To do. Look below. Copy each line that has "route" in it.

Task material.
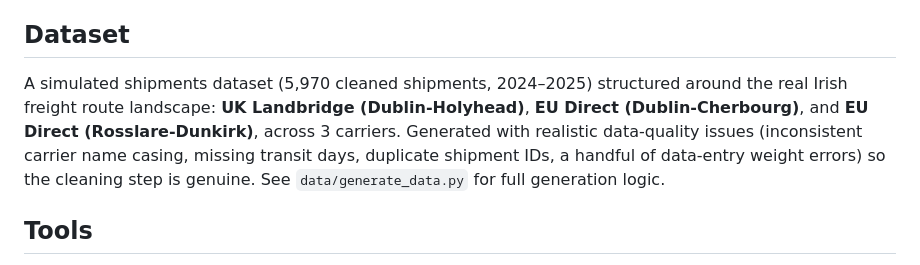
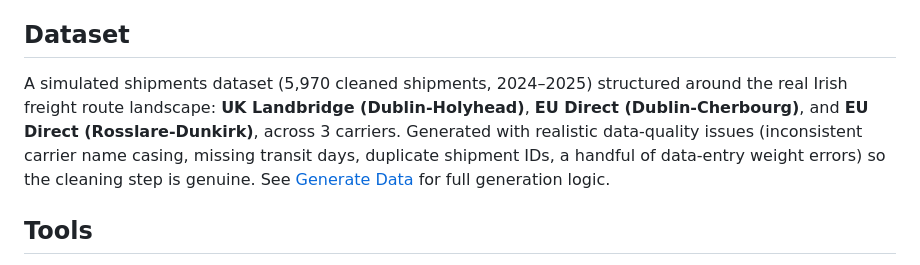
Before and after one commit to adhmkdre0155/Dublin-Freight-Cost-Project, a Markdown page: README.md, the part around the change. GitHub-like rendering.

```diff
--- a/README.md
+++ b/README.md
@@ -10,7 +10,7 @@ A logistics/import business wants to reduce per-shipment freight cost across rou
 Ireland's post-Brexit supply chains rely heavily on Dublin Port and Rosslare Europort, with a mix of the traditional UK landbridge route and newer direct EU routes that grew to avoid UK customs friction. Freight cost efficiency is a live, current topic for Irish importers.
 
 ## Dataset
-A simulated shipments dataset (5,970 cleaned shipments, 2024–2025) structured around the real Irish freight route landscape: **UK Landbridge (Dublin-Holyhead)**, **EU Direct (Dublin-Cherbourg)**, and **EU Direct (Rosslare-Dunkirk)**, across 3 carriers. Generated with realistic data-quality issues (inconsistent carrier name casing, missing transit days, duplicate shipment IDs, a handful of data-entry weight errors) so the cleaning step is genuine. See `data/generate_data.py` for full generation logic.
+A simulated shipments dataset (5,970 cleaned shipments, 2024–2025) structured around the real Irish freight route landscape: **UK Landbridge (Dublin-Holyhead)**, **EU Direct (Dublin-Cherbourg)**, and **EU Direct (Rosslare-Dunkirk)**, across 3 carriers. Generated with realistic data-quality issues (inconsistent carrier name casing, missing transit days, duplicate shipment IDs, a handful of data-entry weight errors) so the cleaning step is genuine. See [Generate Data](data/generate_data.py) for full generation logic.
 
 ## Tools
 Excel (openpyxl, formula-driven) · SQL (SQLite) · Chart.js for the interactive dashboard · Graphviz for the process flow diagram.
```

Solution.
 Ireland's post-Brexit supply chains rely heavily on Dublin Port and Rosslare Europort, with a mix of the traditional UK landbridge route and newer direct EU routes that grew to avoid UK customs friction. Freight cost efficiency is a live, current topic for Irish importers.
-A simulated shipments dataset (5,970 cleaned shipments, 2024–2025) structured around the real Irish freight route landscape: **UK Landbridge (Dublin-Holyhead)**, **EU Direct (Dublin-Cherbourg)**, and **EU Direct (Rosslare-Dunkirk)**, across 3 carriers. Generated with realistic data-quality issues (inconsistent carrier name casing, missing transit days, duplicate shipment IDs, a handful of data-entry weight errors) so the cleaning step is genuine. See `data/generate_data.py` for full generation logic.
+A simulated shipments dataset (5,970 cleaned shipments, 2024–2025) structured around the real Irish freight route landscape: **UK Landbridge (Dublin-Holyhead)**, **EU Direct (Dublin-Cherbourg)**, and **EU Direct (Rosslare-Dunkirk)**, across 3 carriers. Generated with realistic data-quality issues (inconsistent carrier name casing, missing transit days, duplicate shipment IDs, a handful of data-entry weight errors) so the cleaning step is genuine. See [Generate Data](data/generate_data.py) for full generation logic.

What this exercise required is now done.